━━ Dataset records ━━

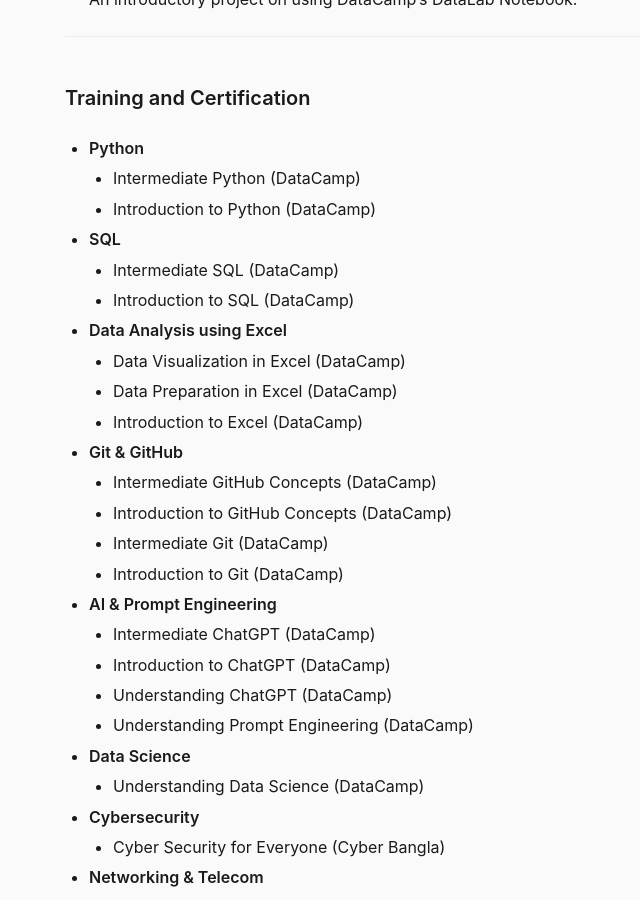
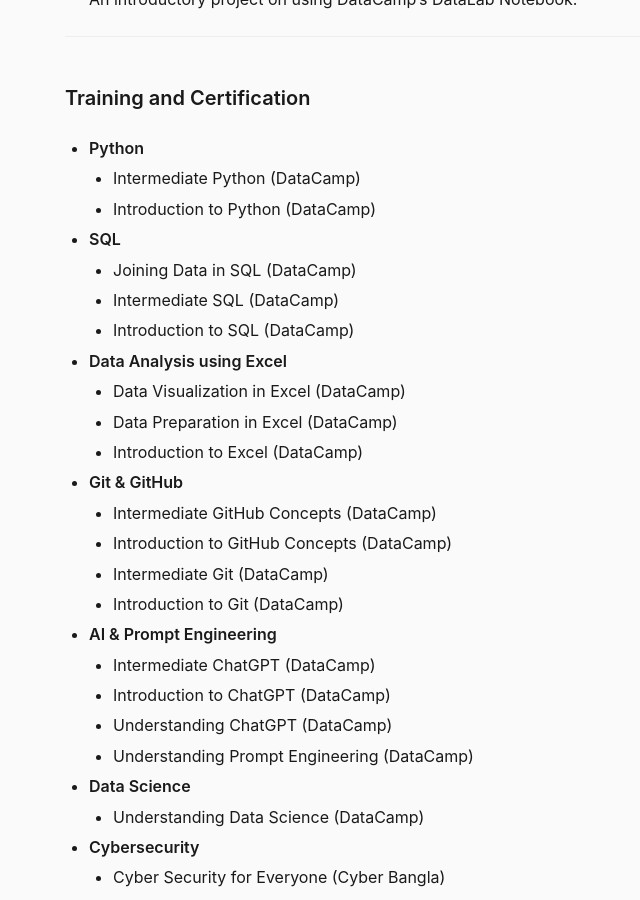
Before and after one commit to muntasimulhaque/muntasimulhaque.github.io, a Jekyll site: the page built from index.md, in a window 1280 px wide and 900 px high, scrolled down 2309 px. Shown: the whole window, without its empty margins (239-879 px from the left). Built offline with Jekyll 4.4.1, drawn with Linux system fonts in a browser that asks for light colours.

Commit message:
Update index.md

```diff
--- a/index.md
+++ b/index.md
@@ -65,6 +65,7 @@
     * Intermediate Python (DataCamp)
     * Introduction to Python (DataCamp)
 * **SQL**
+    * Joining Data in SQL (DataCamp)
     * Intermediate SQL (DataCamp)
     * Introduction to SQL (DataCamp)
 * **Data Analysis using Excel**
```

━━━

Task to complete
The lines of the records that contain the string "Intermediate" should be located and copied.

Result of this exercise
     * Intermediate Python (DataCamp)
     * Intermediate SQL (DataCamp)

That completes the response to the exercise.